## SOURCE DATA
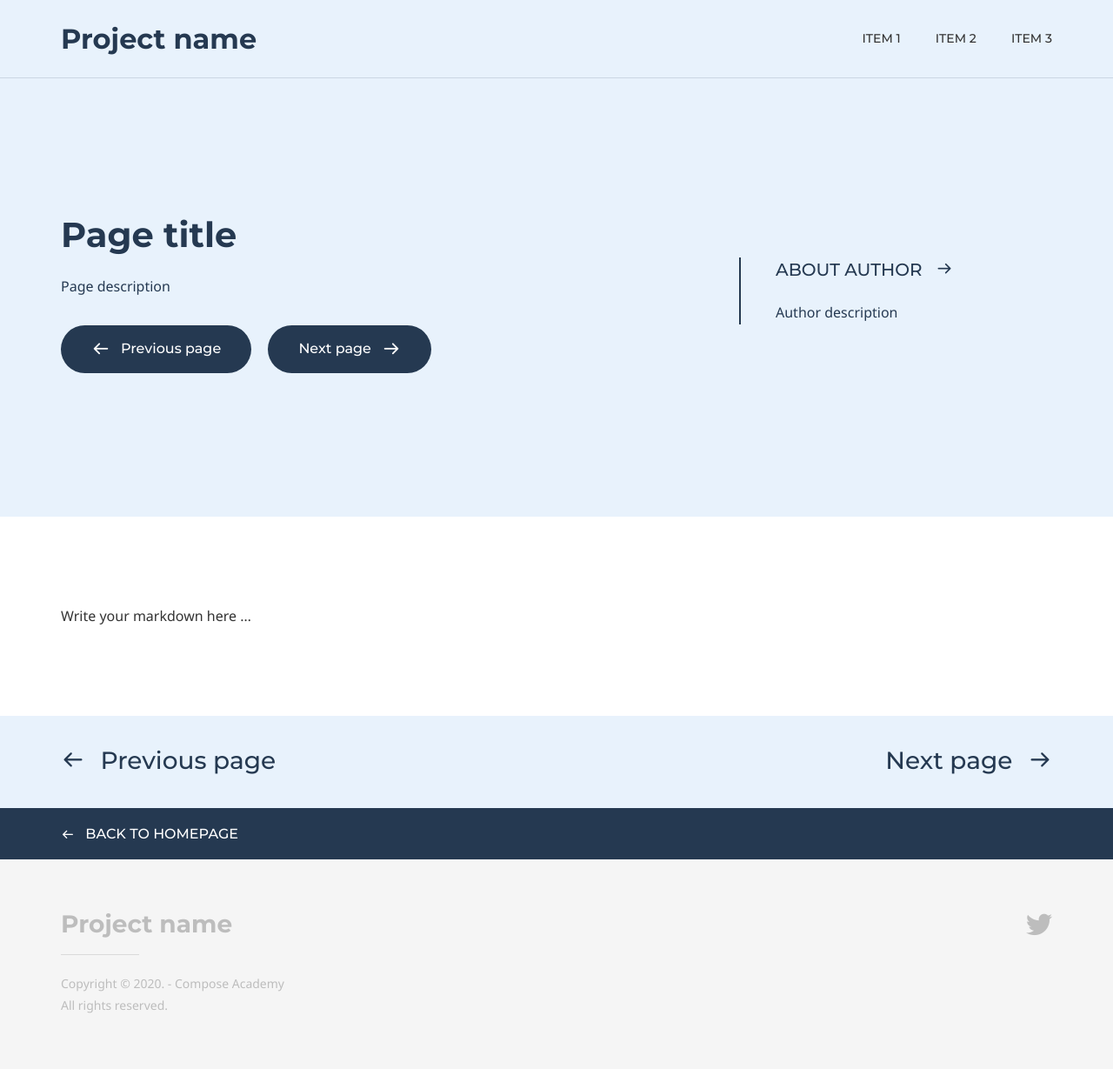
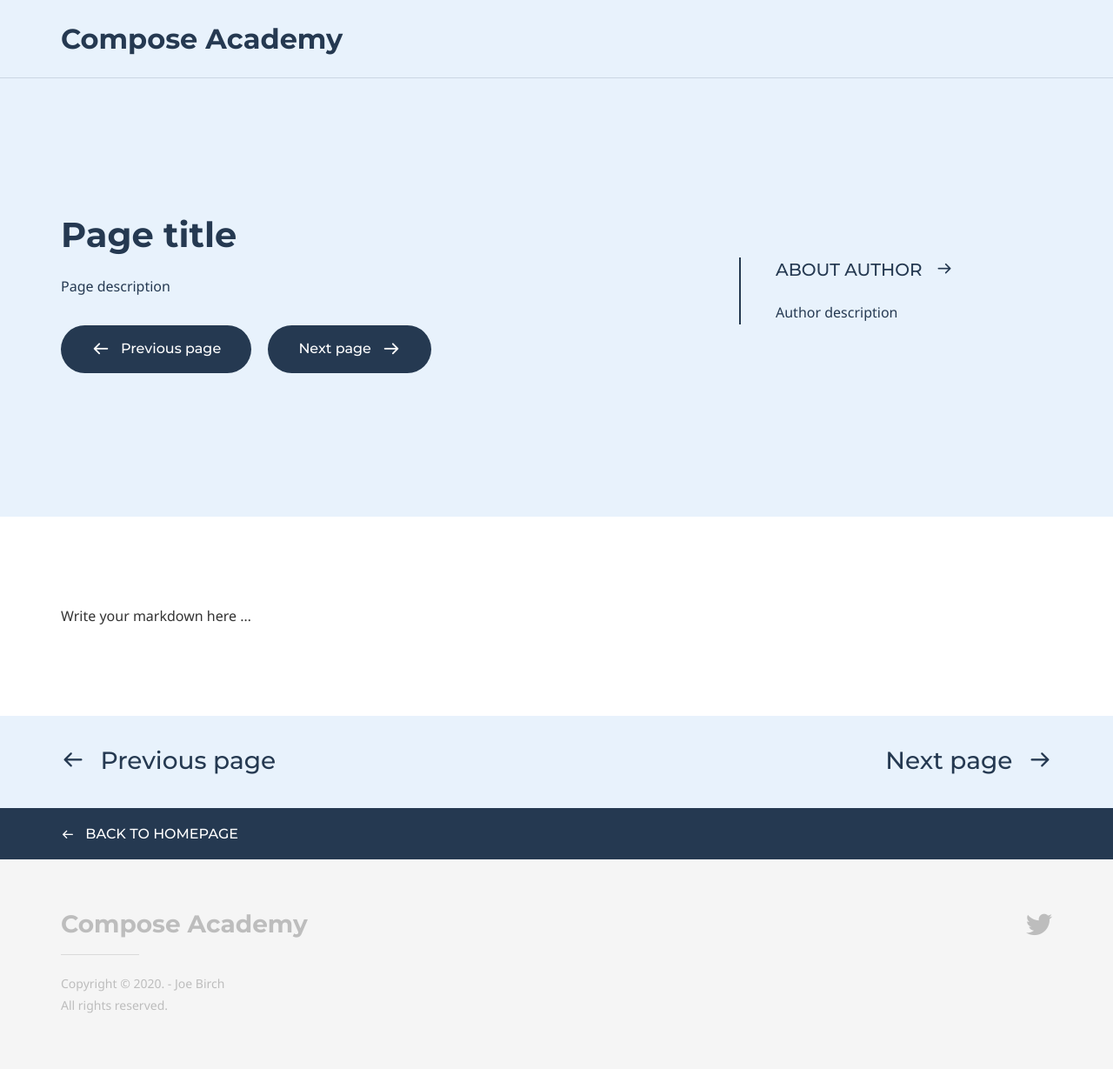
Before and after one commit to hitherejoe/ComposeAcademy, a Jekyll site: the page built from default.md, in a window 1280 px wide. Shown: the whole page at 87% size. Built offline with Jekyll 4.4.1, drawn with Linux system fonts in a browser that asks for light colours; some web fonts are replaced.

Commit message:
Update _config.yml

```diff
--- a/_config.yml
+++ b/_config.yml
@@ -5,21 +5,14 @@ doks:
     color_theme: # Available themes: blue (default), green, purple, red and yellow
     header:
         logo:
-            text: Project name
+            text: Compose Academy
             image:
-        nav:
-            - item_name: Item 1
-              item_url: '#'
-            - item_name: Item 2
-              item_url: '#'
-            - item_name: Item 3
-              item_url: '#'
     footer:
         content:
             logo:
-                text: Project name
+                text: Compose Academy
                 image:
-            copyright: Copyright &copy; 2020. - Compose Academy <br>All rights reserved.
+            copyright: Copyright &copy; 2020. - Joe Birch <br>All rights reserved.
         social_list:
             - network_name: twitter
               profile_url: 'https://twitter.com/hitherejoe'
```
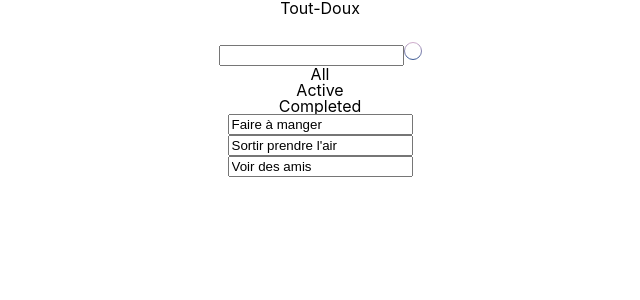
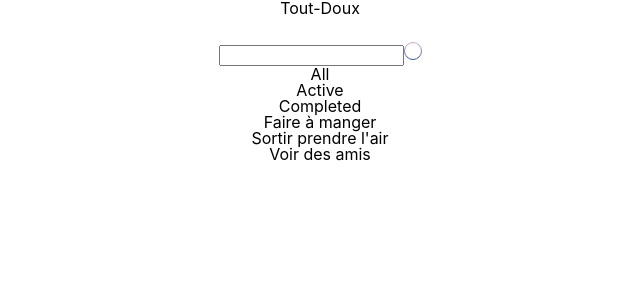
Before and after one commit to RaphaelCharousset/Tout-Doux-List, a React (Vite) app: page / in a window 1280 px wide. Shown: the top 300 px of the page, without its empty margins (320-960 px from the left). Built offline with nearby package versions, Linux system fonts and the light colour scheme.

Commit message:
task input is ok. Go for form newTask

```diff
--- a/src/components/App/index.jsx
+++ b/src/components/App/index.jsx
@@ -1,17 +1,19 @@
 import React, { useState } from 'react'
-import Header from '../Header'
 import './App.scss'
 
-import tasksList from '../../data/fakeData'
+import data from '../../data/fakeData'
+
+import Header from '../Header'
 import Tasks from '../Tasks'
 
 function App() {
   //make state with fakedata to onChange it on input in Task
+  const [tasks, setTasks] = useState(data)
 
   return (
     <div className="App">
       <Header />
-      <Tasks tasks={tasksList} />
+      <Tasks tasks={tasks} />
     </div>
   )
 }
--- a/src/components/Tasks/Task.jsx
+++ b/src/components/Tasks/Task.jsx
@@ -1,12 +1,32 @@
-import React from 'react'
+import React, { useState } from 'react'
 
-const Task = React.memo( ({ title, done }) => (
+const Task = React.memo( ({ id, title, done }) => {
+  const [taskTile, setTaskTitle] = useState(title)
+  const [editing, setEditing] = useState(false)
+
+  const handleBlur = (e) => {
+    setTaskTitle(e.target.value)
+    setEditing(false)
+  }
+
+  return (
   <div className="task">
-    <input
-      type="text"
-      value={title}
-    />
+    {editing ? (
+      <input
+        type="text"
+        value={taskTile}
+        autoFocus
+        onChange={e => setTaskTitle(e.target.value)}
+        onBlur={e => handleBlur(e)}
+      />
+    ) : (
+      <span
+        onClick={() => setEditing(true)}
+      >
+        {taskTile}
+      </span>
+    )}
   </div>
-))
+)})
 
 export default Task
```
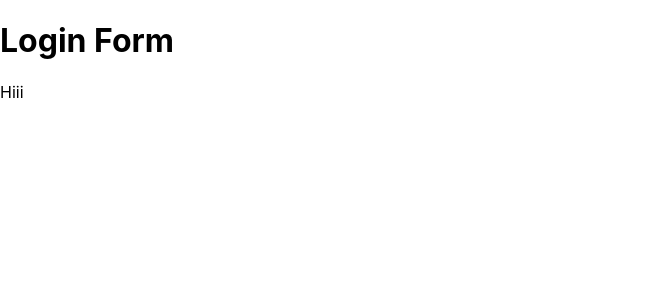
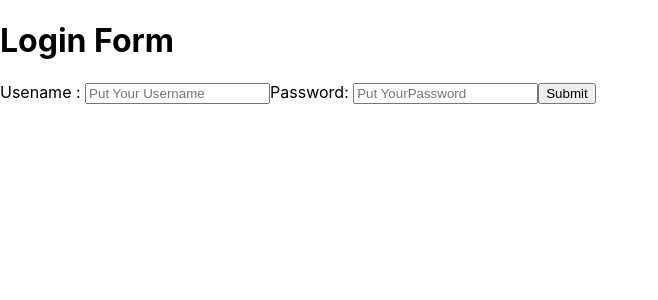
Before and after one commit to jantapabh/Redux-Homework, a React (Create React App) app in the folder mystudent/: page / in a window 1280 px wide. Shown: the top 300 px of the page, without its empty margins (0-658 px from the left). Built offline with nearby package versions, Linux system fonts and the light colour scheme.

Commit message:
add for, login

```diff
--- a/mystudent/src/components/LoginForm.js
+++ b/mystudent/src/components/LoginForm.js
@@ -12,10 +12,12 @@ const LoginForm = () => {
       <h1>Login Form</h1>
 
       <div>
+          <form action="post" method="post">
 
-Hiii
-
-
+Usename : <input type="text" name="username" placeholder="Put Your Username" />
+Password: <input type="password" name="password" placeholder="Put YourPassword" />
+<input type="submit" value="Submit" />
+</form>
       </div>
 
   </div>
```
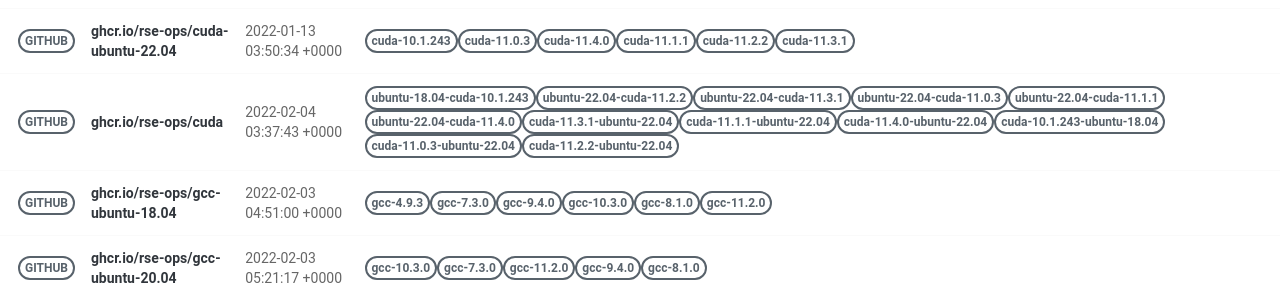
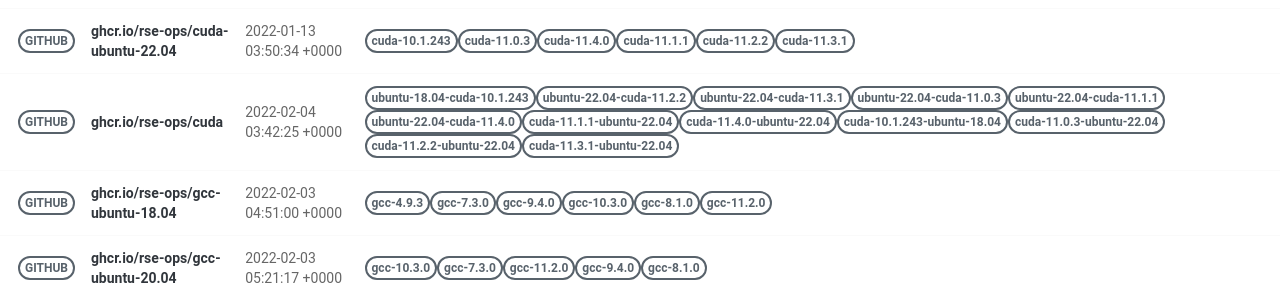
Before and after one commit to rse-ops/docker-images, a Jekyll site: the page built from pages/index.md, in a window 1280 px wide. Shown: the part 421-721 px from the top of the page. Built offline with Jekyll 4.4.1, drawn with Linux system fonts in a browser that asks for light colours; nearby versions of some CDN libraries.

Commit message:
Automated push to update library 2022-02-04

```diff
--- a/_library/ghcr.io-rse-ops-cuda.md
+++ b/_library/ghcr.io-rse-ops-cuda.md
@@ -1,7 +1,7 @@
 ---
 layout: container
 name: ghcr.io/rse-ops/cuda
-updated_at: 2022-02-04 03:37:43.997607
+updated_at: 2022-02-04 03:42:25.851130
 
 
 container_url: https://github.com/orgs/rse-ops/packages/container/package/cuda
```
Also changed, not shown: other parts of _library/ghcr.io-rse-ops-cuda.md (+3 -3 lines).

## TASK OBJECTIVE
Copy task for the entries above: every line with the string "type".

## RESPONSE TO THE EXERCISE
-      type="text"
+        type="text"
+Usename : <input type="text" name="username" placeholder="Put Your Username" />
+Password: <input type="password" name="password" placeholder="Put YourPassword" />
+<input type="submit" value="Submit" />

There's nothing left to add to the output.